Criticism of communism has come from many different camps, from communists and anti-communists alike.
Marx and Engels reserved the term communism for a final stage of society in which class differences had disappeared, people lived in harmony, and government was no longer needed.
Marx explicitly distinguished his communism from previous “utopian” religious or ethical socialisms.
Communism in the twentieth century proved to be one of the most heinous perpetrators of violence and genocide.
Some of the most creative and insightful critiques of communism developed in France during the 1970s and 1980s through the writings of Bernard-Henri Levy, Max Glucksmann, and Jean-Marie Benoist.
The word communism is now mainly understood to refer to life under conditions of Communist party rule, which since 1989 has dwindled to only a few states, such as North Korea, Vietnam, and Cuba.
Trotsky’s and Stalin’s views differed on how to advance world communism.
After Trotsky's exile, world communism fractured in two distinct branches: Stalinism and Trotskyism.

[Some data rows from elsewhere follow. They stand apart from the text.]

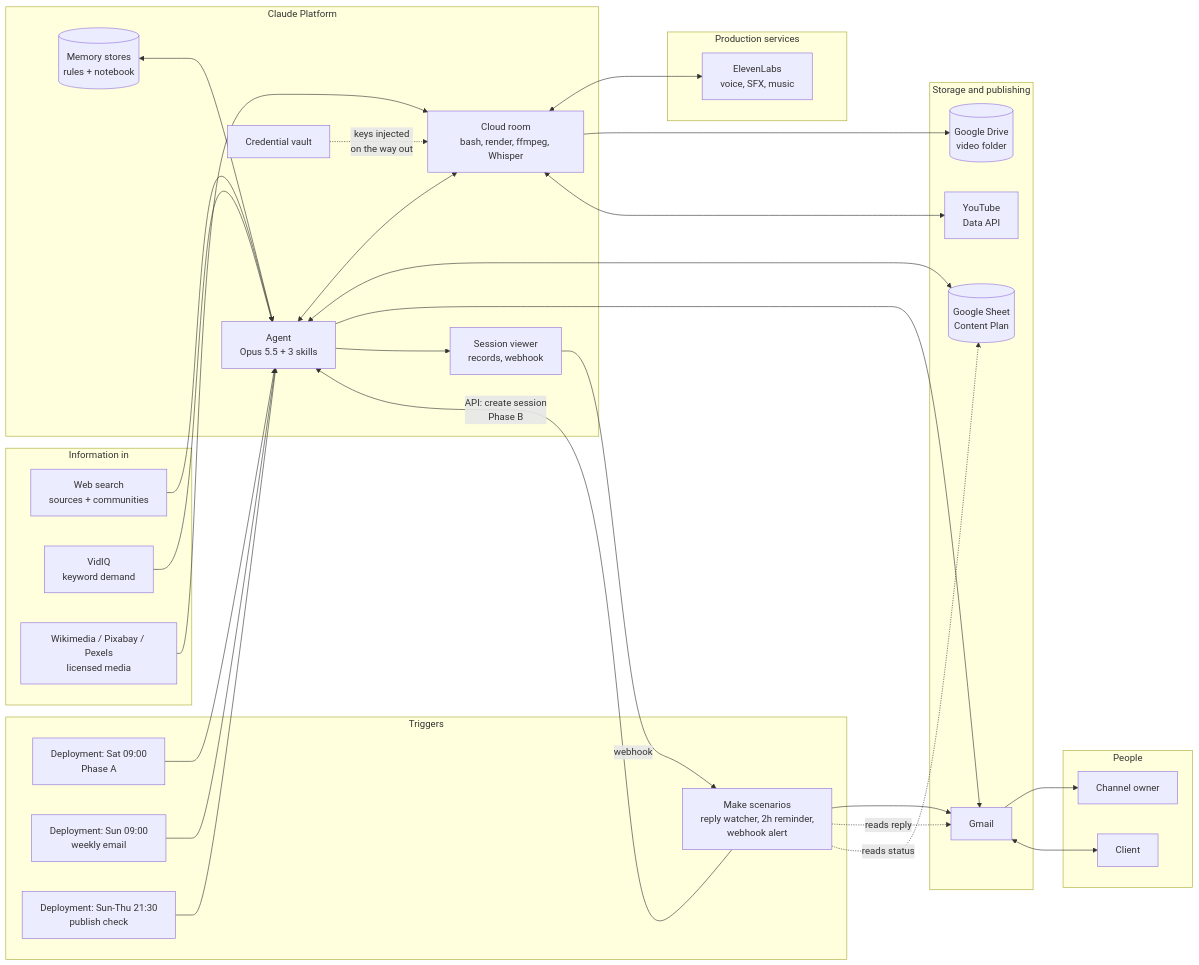
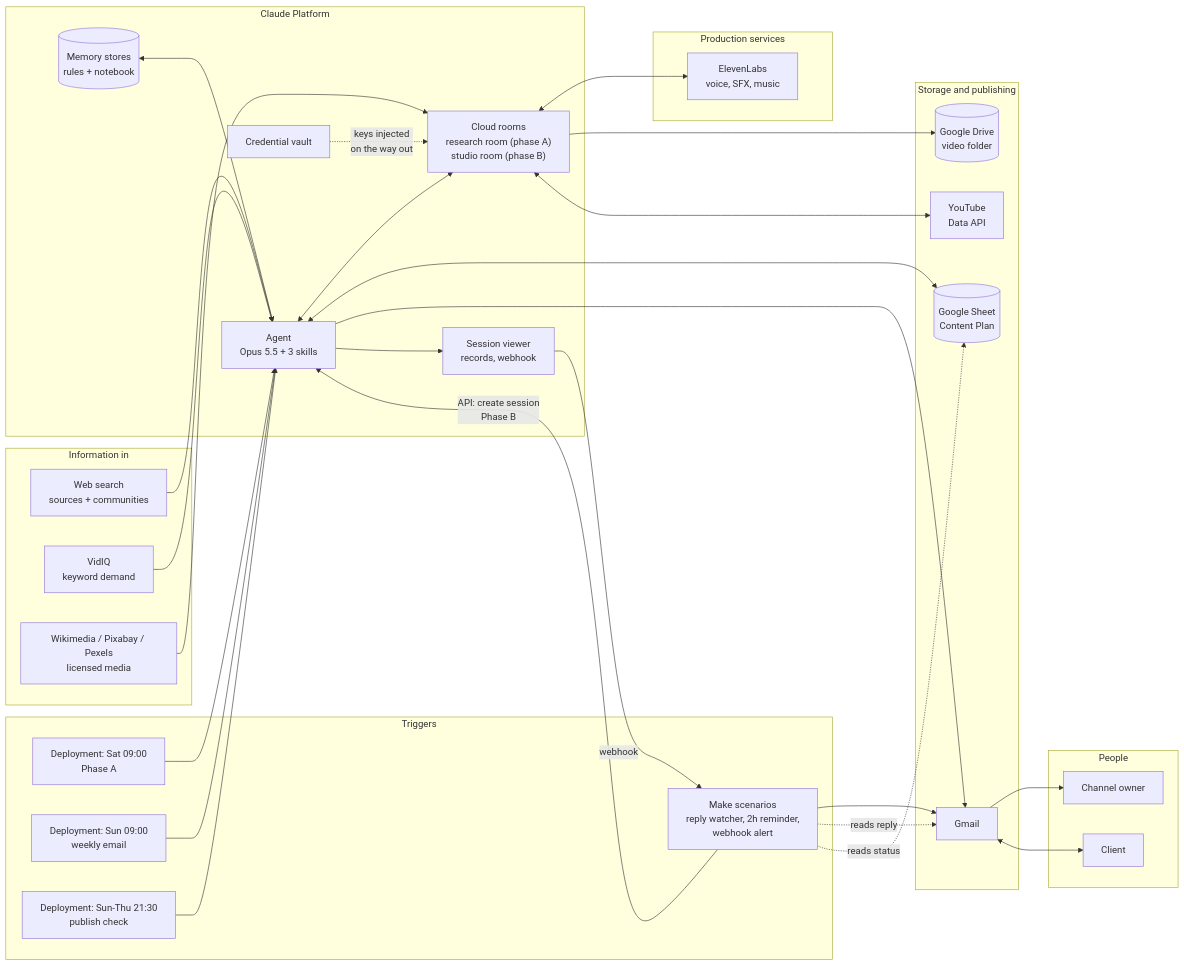
One commit to missalona/birding-content-agent changed the first of 5 diagrams in Architecture.md. Above: the diagram before and after it, drawn with Mermaid. The commit also changed other lines of this file and 3 other files, not shown here.

````diff
--- a/Architecture.md
+++ b/Architecture.md
@@ -40,62 +41,62 @@
 ```mermaid
 flowchart LR
     subgraph TRIG["Triggers"]
         D1["Deployment: Sat 09:00<br/>Phase A"]
         D2["Deployment: Sun 09:00<br/>weekly email"]
         D3["Deployment: Sun-Thu 21:30<br/>publish check"]
         MK["Make scenarios<br/>reply watcher, 2h reminder,<br/>webhook alert"]
     end
 
     subgraph PLAT["Claude Platform"]
         AG["Agent<br/>Opus 5.5 + 3 skills"]
-        ROOM["Cloud room<br/>bash, render, ffmpeg, Whisper"]
+        ROOM["Cloud rooms<br/>research room (phase A)<br/>studio room (phase B)"]
         VAULT["Credential vault"]
         MEM[("Memory stores<br/>rules + notebook")]
         MON["Session viewer<br/>records, webhook"]
     end
 
     subgraph IN["Information in"]
         WEB["Web search<br/>sources + communities"]
         VQ["VidIQ<br/>keyword demand"]
         MEDIA["Wikimedia / Pixabay / Pexels<br/>licensed media"]
     end
 
     subgraph PROD["Production services"]
         EL["ElevenLabs<br/>voice, SFX, music"]
     end
 
     subgraph OUT["Storage and publishing"]
         SHEET[("Google Sheet<br/>Content Plan")]
         DRIVE[("Google Drive<br/>video folder")]
         YT["YouTube<br/>Data API"]
         GM["Gmail"]
     end
 
     subgraph PEOPLE["People"]
         OWNER["Channel owner"]
         CLIENT["Client"]
     end
 
     D1 --> AG
     D2 --> AG
     D3 --> AG
     MK -->|"API: create session<br/>Phase B"| AG
     AG <--> ROOM
     VAULT -.->|"keys injected<br/>on the way out"| ROOM
     MEM <--> AG
     WEB --> AG
     VQ --> AG
     MEDIA --> ROOM
     ROOM <--> EL
     AG <--> SHEET
     ROOM --> DRIVE
     ROOM <--> YT
     AG --> GM
     GM --> OWNER
     GM <--> CLIENT
     MK --> GM
     MK -.->|"reads reply"| GM
     MK -.->|"reads status"| SHEET
     AG --> MON
     MON -->|"webhook"| MK
 ```
````
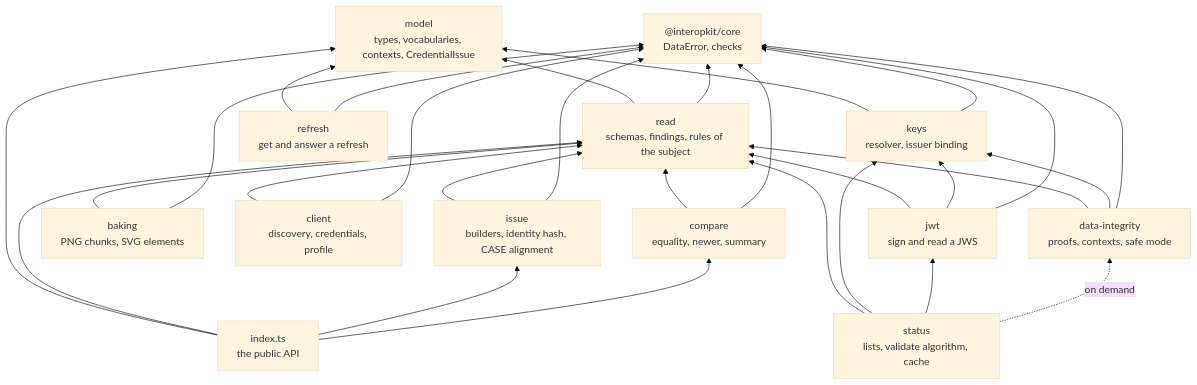
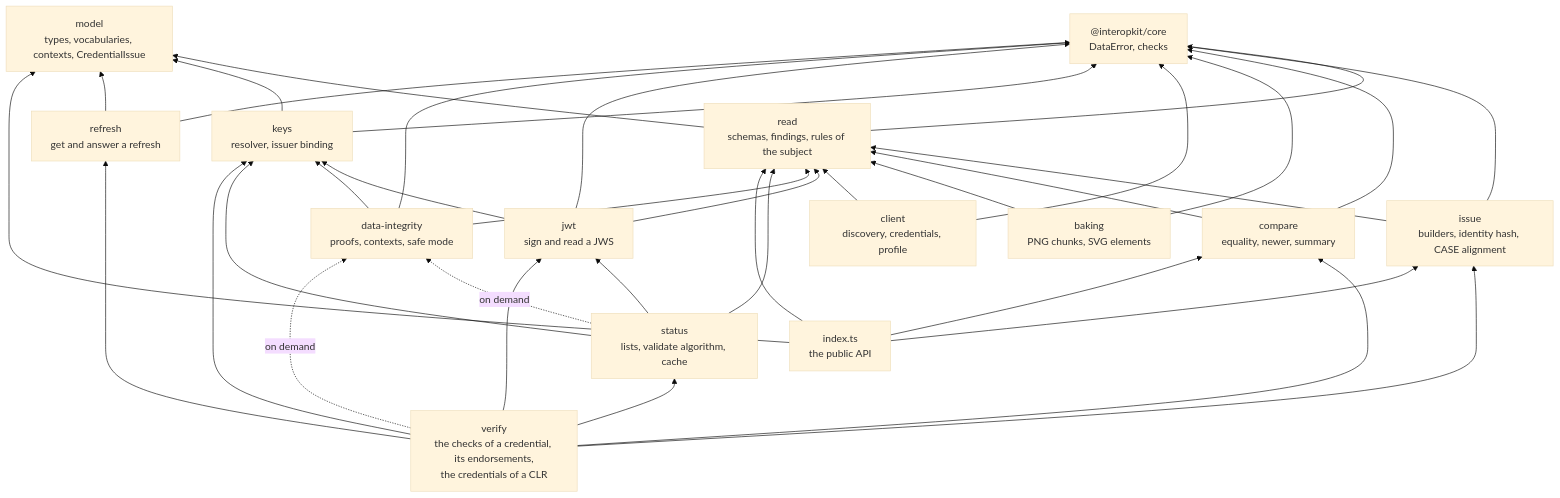
The first of 2 diagrams in docs/achievement-credentials/architecture.md (interopkit/interopkit), drawn with Mermaid (base theme) before and after one commit. The commit also changed other lines of this file and 63 other files, not shown here.

````diff
--- a/docs/achievement-credentials/architecture.md
+++ b/docs/achievement-credentials/architecture.md
@@ -14,44 +16,52 @@
 ```mermaid
 flowchart BT
   core["@interopkit/core<br/>DataError, checks"]
   model["model<br/>types, vocabularies, contexts, CredentialIssue"]
   read["read<br/>schemas, findings, rules of the subject"]
   issue["issue<br/>builders, identity hash, CASE alignment"]
   compare["compare<br/>equality, newer, summary"]
   baking["baking<br/>PNG chunks, SVG elements"]
   client["client<br/>discovery, credentials, profile"]
   keys["keys<br/>resolver, issuer binding"]
   jwt["jwt<br/>sign and read a JWS"]
   di["data-integrity<br/>proofs, contexts, safe mode"]
   status["status<br/>lists, validate algorithm, cache"]
   refresh["refresh<br/>get and answer a refresh"]
+  verify["verify<br/>the checks of a credential, its endorsements,<br/>the credentials of a CLR"]
   root["index.ts<br/>the public API"]
   read --> model
   read --> core
   issue --> read
   issue --> core
   compare --> read
   compare --> core
   baking --> read
   baking --> core
   client --> read
   client --> core
   keys --> model
   keys --> core
   jwt --> read
   jwt --> keys
   jwt --> core
   di --> read
   di --> keys
   di --> core
   status --> read
   status --> keys
   status --> jwt
   status -.->|"on demand"| di
   refresh --> model
   refresh --> core
+  verify --> issue
+  verify --> compare
+  verify --> jwt
+  verify --> keys
+  verify --> status
+  verify --> refresh
+  verify -.->|"on demand"| di
   root --> model
   root --> read
   root --> issue
   root --> compare
 ```
````
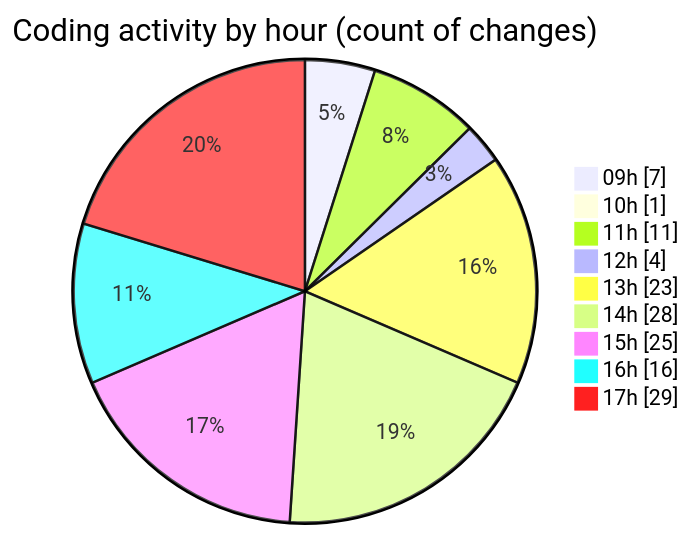
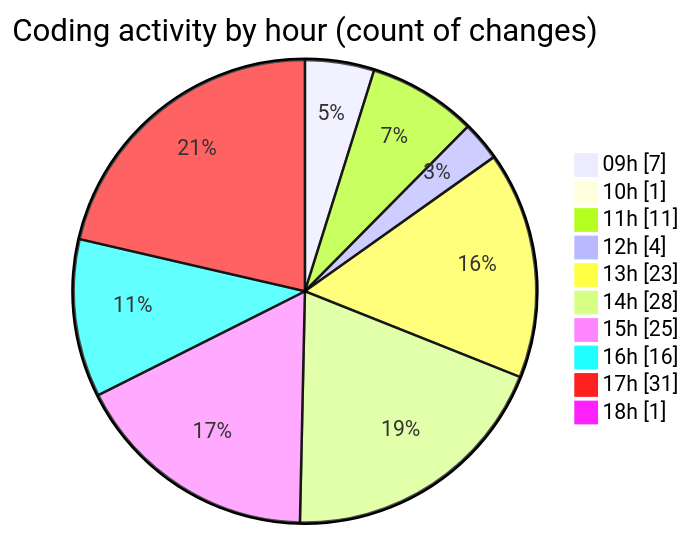
One commit to momahboobian/code-tracking changed the second of 2 diagrams in 2026-04-22/cda/README.md. Above: the diagram before and after it, drawn with Mermaid. The commit also changed other lines of this file and 1 other file, not shown here.

````diff
--- a/2026-04-22/cda/README.md
+++ b/2026-04-22/cda/README.md
@@ -52,13 +53,14 @@
 ```mermaid
 pie showData
 title Coding activity by hour (count of changes)
 "09h" : 7
 "10h" : 1
 "11h" : 11
 "12h" : 4
 "13h" : 23
 "14h" : 28
 "15h" : 25
 "16h" : 16
-"17h" : 29
+"17h" : 31
+"18h" : 1
 ```
````
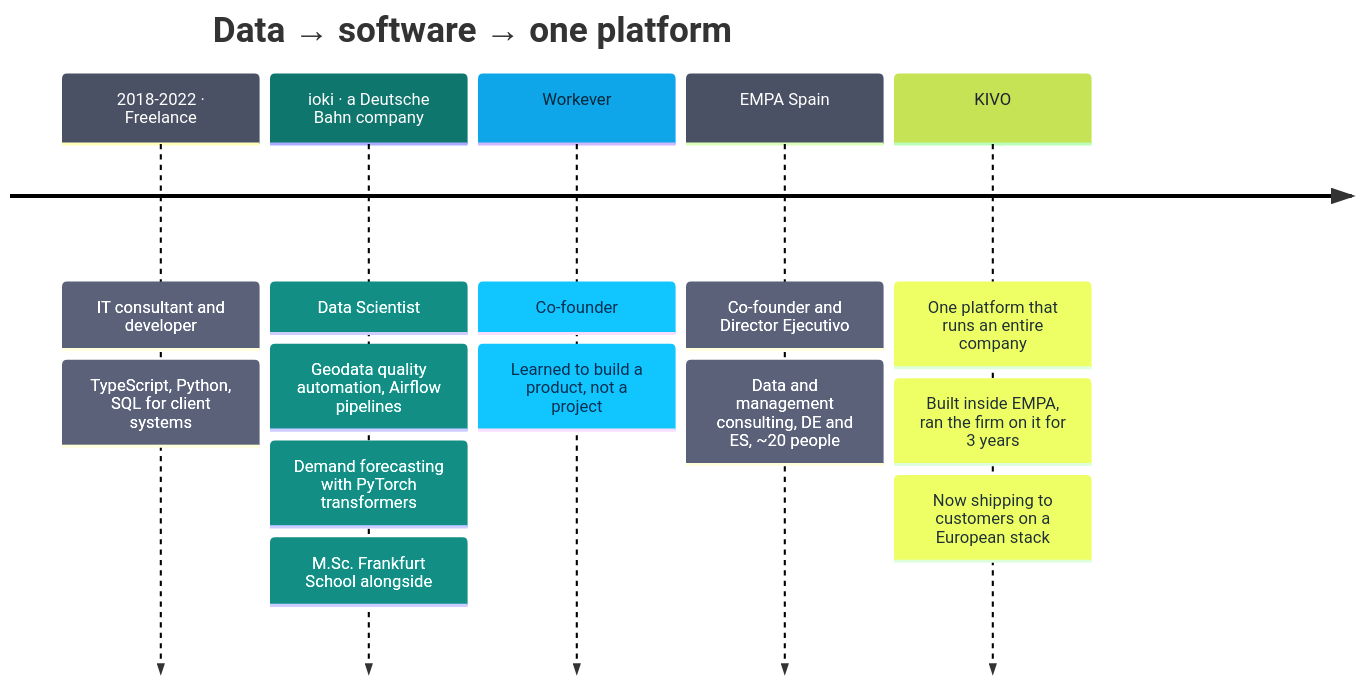
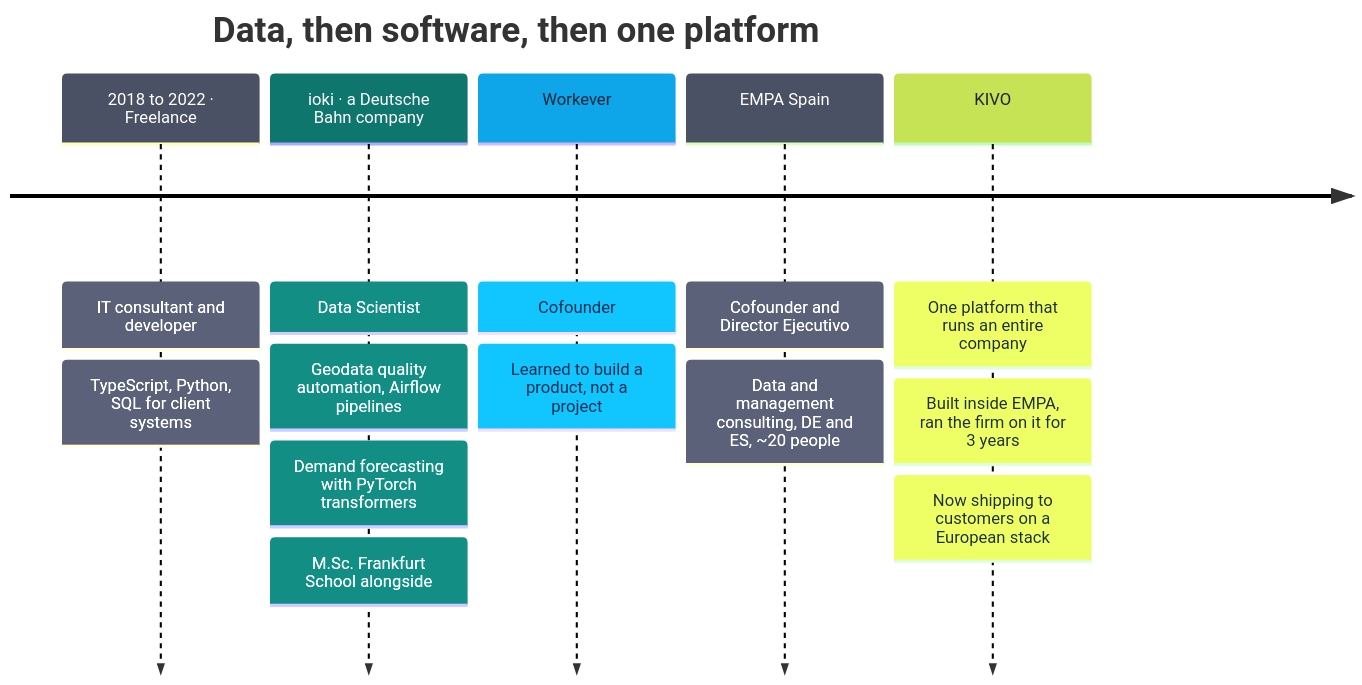
Before and after one commit to YannickAaron/YannickAaron: the third of 3 diagrams in README.md, drawn with Mermaid. The commit also changed other lines of this file and 1 other file, not shown here.

````diff
--- a/README.md
+++ b/README.md
@@ -121,18 +178,18 @@
 ```mermaid
 %%{init: {"themeVariables": {"cScale0": "#4B5165", "cScaleLabel0": "#FFFFFF", "cScale1": "#0F766E", "cScaleLabel1": "#FFFFFF", "cScale2": "#0EA5E9", "cScaleLabel2": "#04283A", "cScale3": "#4B5165", "cScaleLabel3": "#FFFFFF", "cScale4": "#C6E355", "cScaleLabel4": "#20242E"}}}%%
 timeline
-    title Data → software → one platform
-    2018-2022 · Freelance : IT consultant and developer
+    title Data, then software, then one platform
+    2018 to 2022 · Freelance : IT consultant and developer
         : TypeScript, Python, SQL for client systems
     ioki · a Deutsche Bahn company : Data Scientist
         : Geodata quality automation, Airflow pipelines
         : Demand forecasting with PyTorch transformers
         : M.Sc. Frankfurt School alongside
-    Workever : Co-founder
+    Workever : Cofounder
         : Learned to build a product, not a project
-    EMPA Spain : Co-founder and Director Ejecutivo
+    EMPA Spain : Cofounder and Director Ejecutivo
         : Data and management consulting, DE and ES, ~20 people
     KIVO : One platform that runs an entire company
         : Built inside EMPA, ran the firm on it for 3 years
         : Now shipping to customers on a European stack
 ```
````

Under these circumstances, it was necessary for the communists, according to their ideological mission, to create a working class before communism could ever hope to be realized.
Communism, particularly the Soviet sphere of influence, had been vastly strengthened by the incorporation of the nations of Eastern Europe into what became the Warsaw Pact.
According to Marx’s arguments for communism, the main characteristic of human life in class society is alienation.
Henceforth, the term "communism" was applied to the ideology of the parties founded under the umbrella of the Comintern.
Eduard Bernstein, in his 1895 Cromwell and Communism, argued that several groupings in the English Civil War, especially the Diggers (or "True Levellers") espoused clear communistic, agrarian ideals.
Communism provides a vehicle for overcoming alienation by allowing the workers to feel a sense of ownership over the product of their labor after the overthrow of capitalism.
Stalin attempted to build communism via a massive program of industrialization and collectivization.
A key concept that distinguishes Maoism from other left-wing ideologies is the belief that the class struggle continues throughout the entire socialist period as a result of the fundamental antagonistic contradiction between capitalism and communism.
Among mainstream writers, Alexander Solzhenitsyn, a Soviet citizen and a Nobel Laureate, did the most to reawaken opposition to communism in the West.
The usage of the terms "communism" and "socialism" shifted after 1917, when the Bolsheviks changed their name to the Communist Party and installed a single-party regime devoted to the implementation of socialist policies.
The most widely reported ancestries in Maryland are African-American (29.02 percent), German (15.7 percent), Irish (11.7 percent), English (9 percent), Hispanic (6 percent), unspecified American (5.8 percent), and Italian (5.1 percent).
Khrushchev’s rise to power demonstrated that communism was not truly "international" in character.
Some writers go beyond attributing large-scale human rights abuses to Communist regimes, presenting events occurring in these countries, particularly under Stalin, as an argument against the ideology of communism itself.
In 1950 North Korea attacked South Korea, marking the first military confrontation between communism and the West.
Communism refers to a theory for revolutionary change and political and socioeconomic organization based on common control of the means of production as opposed to private ownership.
After the success of the October Revolution in Russia, communism became a social institution.
By the early 1980s, approximately one-third of the world's population lived under Communism.
In 1959 communism established a beachhead in the Western hemisphere when Fidel Castro assumed power in Havana.